- Before entering any position I determine how much money I'm going to allocate. Because of the relatively low margin, compared to a futures contract's true value, I always try to overshoot the margin requirement by a substantial amount. My target is to allocate at least enough money so that I'm operating at an effective leverage of 75% or less. The volatility of the market, in my opinion, makes being as leveraged as possible horrendously risky.

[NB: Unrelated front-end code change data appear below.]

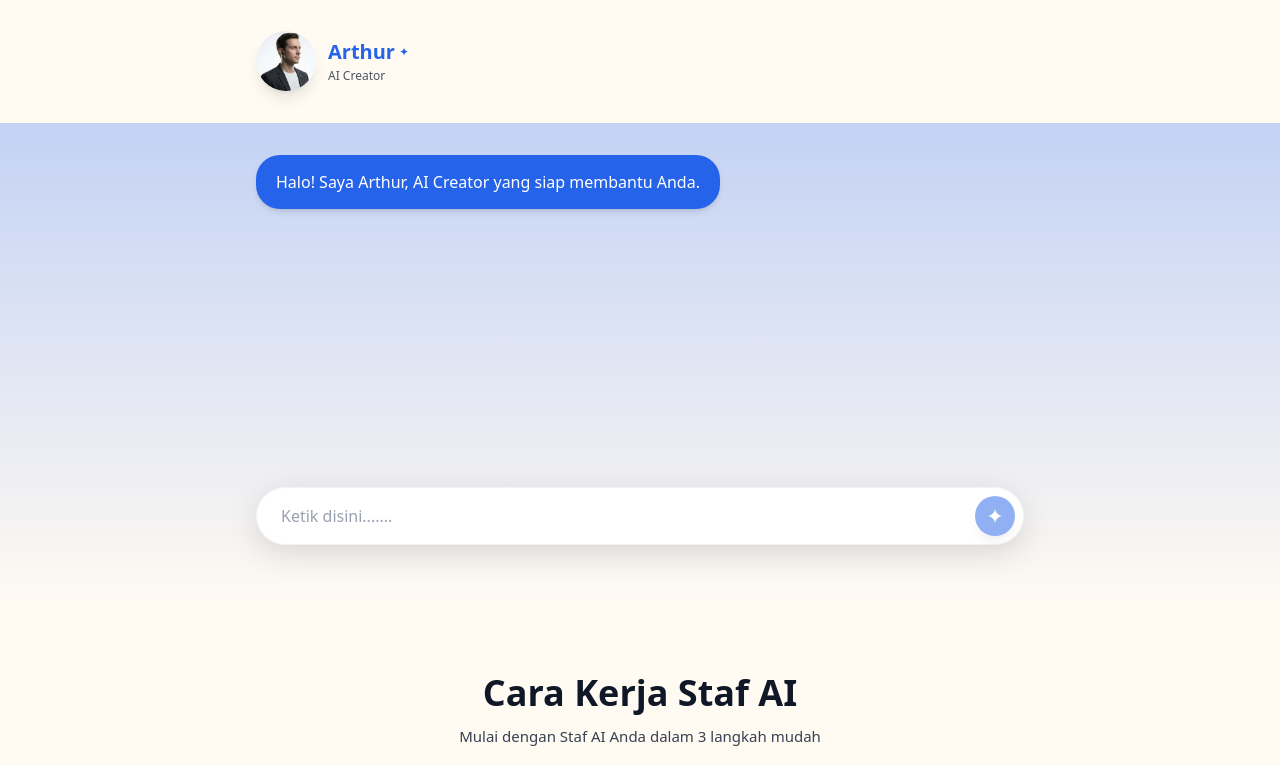
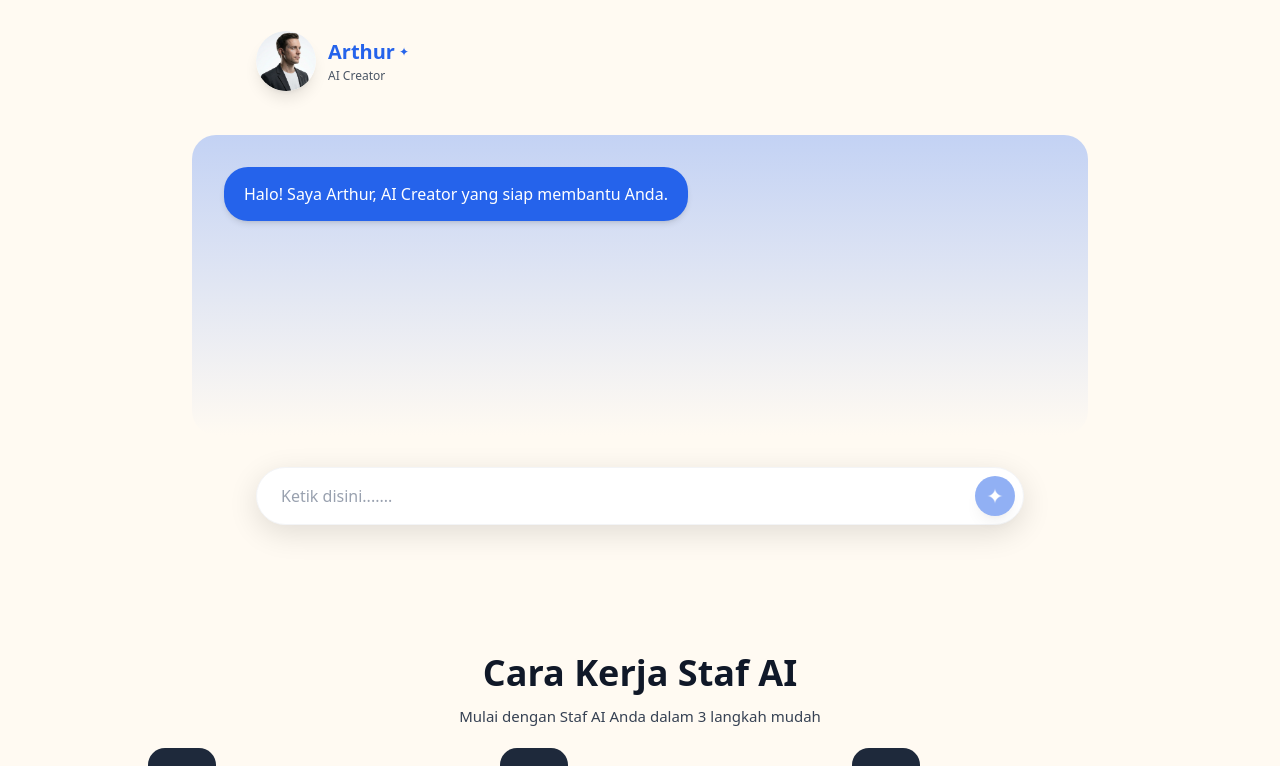
Before and after one commit to iHanzyy/clevio-ai-staff-revamp, a Next.js app: page / in a window 1280 px wide. Shown: the part 1060-1826 px from the top of the page. Built offline with nearby package versions, Linux system fonts and the light colour scheme; no server answers; a web font is replaced by a local one.

Commit message:
Style: relocate chat section gradient to the messages container and apply new container styles.

```diff
--- a/src/components/features/home/ArthurSection.tsx
+++ b/src/components/features/home/ArthurSection.tsx
@@ -506,17 +506,20 @@ export default function ArthurSection() {
                 </div>
             </div>
 
-            {/* Chat Section - Gradient Background */}
+            {/* Chat Section - Cream Background, Gradient only on chat container */}
             <div
                 className="relative py-8 px-0 sm:px-8 md:px-12 lg:px-16"
                 style={{
-                    background: 'linear-gradient(to bottom, #C3D2F4 0%, #FFFAF2 100%)'
+                    background: '#FFFAF2'
                 }}
             >
-                {/* Chat Messages Container - Full Height/Page Scroll */}
+                {/* Chat Messages Container - Gradient applied here */}
                 <div
                     ref={chatContainerRef}
-                    className="max-w-3xl mx-auto mb-4 space-y-4 px-6 sm:px-0 min-h-[300px]"
+                    className="max-w-4xl mx-auto mb-4 space-y-4 px-6 sm:px-8 min-h-[300px] rounded-3xl pt-8 -mt-5"
+                    style={{
+                        background: 'linear-gradient(to bottom, #C3D2F4 0%, #FFFAF2 100%)'
+                    }}
                 >
                     {messages.map((msg) => (
                         <div
```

- Immediately upon entering a new position, I determine my maximum loss. For me, my personal rule, is 20%. That is to say, I refuse to lose more than 20% on any given trade. I do some math and determine at what price I'll have lost 20% of my allocated funds, and set that as a stop with my broker (a buy stop if I'm short, a sell stop if I'm long). As a personal rule, I will NEVER move this stop away from my position (that is to say a 20% loss is truly my personal maximum).
- I also determine what my exit point is; the price I want to exit this contract assuming it moves in my favor. I then set this as a limit order with my broker. (NB: I should say here that one of the best pieces of investment advice I ever received has caused me to be far more modest with my exit points than many traders would likely expect.*)
- Throughout the day, I alter my stop order if the price has moved in my favor.
- Unless I have new research to strongly suggest otherwise, I do not alter my limit price whatsoever.